Change detection outputs:
* * * *

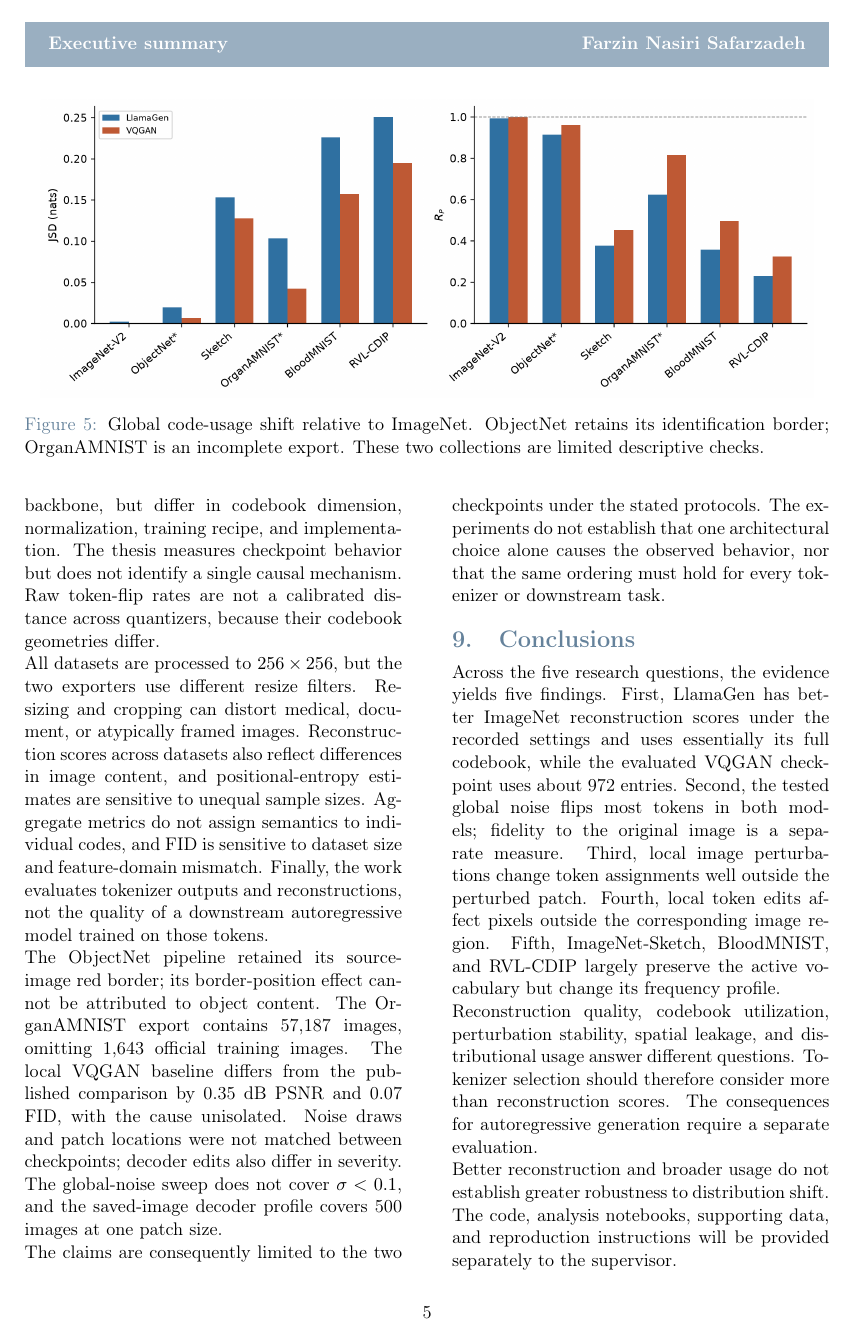
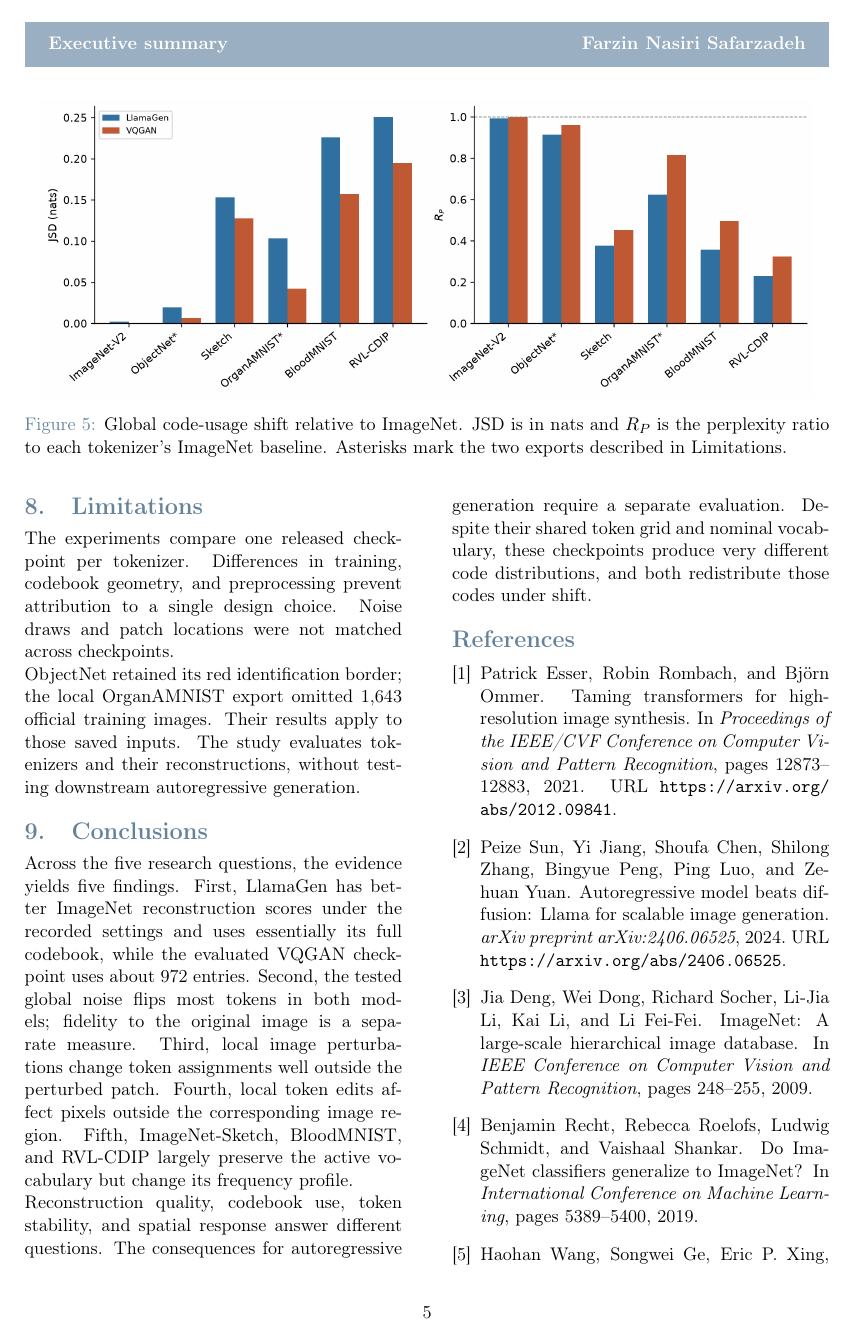
Before and after one commit to farzinnasiri/Thesis---VQ-Executive-Summary, a LaTeX document (executive_summary.tex): page 5 of 6. Compiled offline with pdfLaTeX.

Commit message:
Streamline executive summary limitations

```diff
--- a/executive_summary.tex
+++ b/executive_summary.tex
@@ -154,7 +154,7 @@ Figure~\ref{fig:rq5} reports Jensen--Shannon divergence (JSD, in nats) and the p
 \begin{figure*}[t]
     \centering
     \includegraphics[width=0.96\textwidth]{rq5_distribution_shift.png}
-    \caption{Global code-usage shift relative to \imagenet{}. ObjectNet retains its identification border; OrganAMNIST is an incomplete export. These two collections are limited descriptive checks.}
+    \caption{Global code-usage shift relative to \imagenet{}. JSD is in nats and $R_P$ is the perplexity ratio to each tokenizer's ImageNet baseline. Asterisks mark the two exports described in Limitations.}
     \label{fig:rq5}
 \end{figure*}
 
@@ -167,22 +168,16 @@ Frequency divergence and concentration expose changes that active-set overlap do
 \section{Limitations}
 \label{sec:limitations}
 
-The experiments compare one released checkpoint per tokenizer without retraining. Both use a VQGAN-style encoder--quantizer--decoder backbone, but differ in codebook dimension, normalization, training recipe, and implementation. The thesis measures checkpoint behavior but does not identify a single causal mechanism. Raw token-flip rates are not a calibrated distance across quantizers, because their codebook geometries differ.
+The experiments compare one released checkpoint per tokenizer. Differences in training, codebook geometry, and preprocessing prevent attribution to a single design choice. Noise draws and patch locations were not matched across checkpoints.
 
-All datasets are processed to $256\times256$, but the two exporters use different resize filters. Resizing and cropping can distort medical, document, or atypically framed images. Reconstruction scores across datasets also reflect differences in image content, and positional-entropy estimates are sensitive to unequal sample sizes. Aggregate metrics do not assign semantics to individual codes, and FID is sensitive to dataset size and feature-domain mismatch. Finally, the work evaluates tokenizer outputs and reconstructions, not the quality of a downstream autoregressive model trained on those tokens.
-
-The ObjectNet pipeline retained its source-image red border; its border-position effect cannot be attributed to object content. The OrganAMNIST export contains 57,187 images, omitting 1,643 official training images. The local \vqgan{} baseline differs from the published comparison by 0.35 dB PSNR and 0.07 FID, with the cause unisolated. Noise draws and patch locations were not matched between checkpoints; decoder edits also differ in severity. The global-noise sweep does not cover $\sigma<0.1$, and the saved-image decoder profile covers 500 images at one patch size.
-
-The claims are consequently limited to the two checkpoints under the stated protocols. The experiments do not establish that one architectural choice alone causes the observed behavior, nor that the same ordering must hold for every tokenizer or downstream task.
+ObjectNet retained its red identification border; the local OrganAMNIST export omitted 1,643 official training images. Their results apply to those saved inputs. The study evaluates tokenizers and their reconstructions, without testing downstream autoregressive generation.
 
 \section{Conclusions}
 \label{sec:conclusions}
 
 Across the five research questions, the evidence yields five findings. First, \llamagen{} has better \imagenet{} reconstruction scores under the recorded settings and uses essentially its full codebook, while the evaluated \vqgan{} checkpoint uses about 972 entries. Second, the tested global noise flips most tokens in both models; fidelity to the original image is a separate measure. Third, local image perturbations change token assignments well outside the perturbed patch. Fourth, local token edits affect pixels outside the corresponding image region. Fifth, ImageNet-Sketch, BloodMNIST, and RVL-CDIP largely preserve the active vocabulary but change its frequency profile.
 
-Reconstruction quality, codebook utilization, perturbation stability, spatial leakage, and distributional usage answer different questions. Tokenizer selection should therefore consider more than reconstruction scores. The consequences for autoregressive generation require a separate evaluation.
-
-Better reconstruction and broader usage do not establish greater robustness to distribution shift. The code, analysis notebooks, supporting data, and reproduction instructions will be provided separately to the supervisor.
+Reconstruction quality, codebook use, token stability, and spatial response answer different questions. The consequences for autoregressive generation require a separate evaluation. Despite their shared token grid and nominal vocabulary, these checkpoints produce very different code distributions, and both redistribute those codes under shift.
 
 \bibliography{bibliography}
 
```
Also changed, not shown: executive_summary.tex (5 more changed lines).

* * * *

• [Directions] Make an exact copy of every record, pictures excluded.

• [Exercise answer]
Before and after one commit to farzinnasiri/Thesis---VQ-Executive-Summary, a LaTeX document (executive_summary.tex): page 5 of 6. Compiled offline with pdfLaTeX.

Commit message:
Streamline executive summary limitations

```diff
--- a/executive_summary.tex
+++ b/executive_summary.tex
@@ -154,7 +154,7 @@ Figure~\ref{fig:rq5} reports Jensen--Shannon divergence (JSD, in nats) and the p
 \begin{figure*}[t]
     \centering
     \includegraphics[width=0.96\textwidth]{rq5_distribution_shift.png}
-    \caption{Global code-usage shift relative to \imagenet{}. ObjectNet retains its identification border; OrganAMNIST is an incomplete export. These two collections are limited descriptive checks.}
+    \caption{Global code-usage shift relative to \imagenet{}. JSD is in nats and $R_P$ is the perplexity ratio to each tokenizer's ImageNet baseline. Asterisks mark the two exports described in Limitations.}
     \label{fig:rq5}
 \end{figure*}
 
@@ -167,22 +168,16 @@ Frequency divergence and concentration expose changes that active-set overlap do
 \section{Limitations}
 \label{sec:limitations}
 
-The experiments compare one released checkpoint per tokenizer without retraining. Both use a VQGAN-style encoder--quantizer--decoder backbone, but differ in codebook dimension, normalization, training recipe, and implementation. The thesis measures checkpoint behavior but does not identify a single causal mechanism. Raw token-flip rates are not a calibrated distance across quantizers, because their codebook geometries differ.
+The experiments compare one released checkpoint per tokenizer. Differences in training, codebook geometry, and preprocessing prevent attribution to a single design choice. Noise draws and patch locations were not matched across checkpoints.
 
-All datasets are processed to $256\times256$, but the two exporters use different resize filters. Resizing and cropping can distort medical, document, or atypically framed images. Reconstruction scores across datasets also reflect differences in image content, and positional-entropy estimates are sensitive to unequal sample sizes. Aggregate metrics do not assign semantics to individual codes, and FID is sensitive to dataset size and feature-domain mismatch. Finally, the work evaluates tokenizer outputs and reconstructions, not the quality of a downstream autoregressive model trained on those tokens.
-
-The ObjectNet pipeline retained its source-image red border; its border-position effect cannot be attributed to object content. The OrganAMNIST export contains 57,187 images, omitting 1,643 official training images. The local \vqgan{} baseline differs from the published comparison by 0.35 dB PSNR and 0.07 FID, with the cause unisolated. Noise draws and patch locations were not matched between checkpoints; decoder edits also differ in severity. The global-noise sweep does not cover $\sigma<0.1$, and the saved-image decoder profile covers 500 images at one patch size.
-
-The claims are consequently limited to the two checkpoints under the stated protocols. The experiments do not establish that one architectural choice alone causes the observed behavior, nor that the same ordering must hold for every tokenizer or downstream task.
+ObjectNet retained its red identification border; the local OrganAMNIST export omitted 1,643 official training images. Their results apply to those saved inputs. The study evaluates tokenizers and their reconstructions, without testing downstream autoregressive generation.
 
 \section{Conclusions}
 \label{sec:conclusions}
 
 Across the five research questions, the evidence yields five findings. First, \llamagen{} has better \imagenet{} reconstruction scores under the recorded settings and uses essentially its full codebook, while the evaluated \vqgan{} checkpoint uses about 972 entries. Second, the tested global noise flips most tokens in both models; fidelity to the original image is a separate measure. Third, local image perturbations change token assignments well outside the perturbed patch. Fourth, local token edits affect pixels outside the corresponding image region. Fifth, ImageNet-Sketch, BloodMNIST, and RVL-CDIP largely preserve the active vocabulary but change its frequency profile.
 
-Reconstruction quality, codebook utilization, perturbation stability, spatial leakage, and distributional usage answer different questions. Tokenizer selection should therefore consider more than reconstruction scores. The consequences for autoregressive generation require a separate evaluation.
-
-Better reconstruction and broader usage do not establish greater robustness to distribution shift. The code, analysis notebooks, supporting data, and reproduction instructions will be provided separately to the supervisor.
+Reconstruction quality, codebook use, token stability, and spatial response answer different questions. The consequences for autoregressive generation require a separate evaluation. Despite their shared token grid and nominal vocabulary, these checkpoints produce very different code distributions, and both redistribute those codes under shift.
 
 \bibliography{bibliography}
 
```
Also changed, not shown: executive_summary.tex (5 more changed lines).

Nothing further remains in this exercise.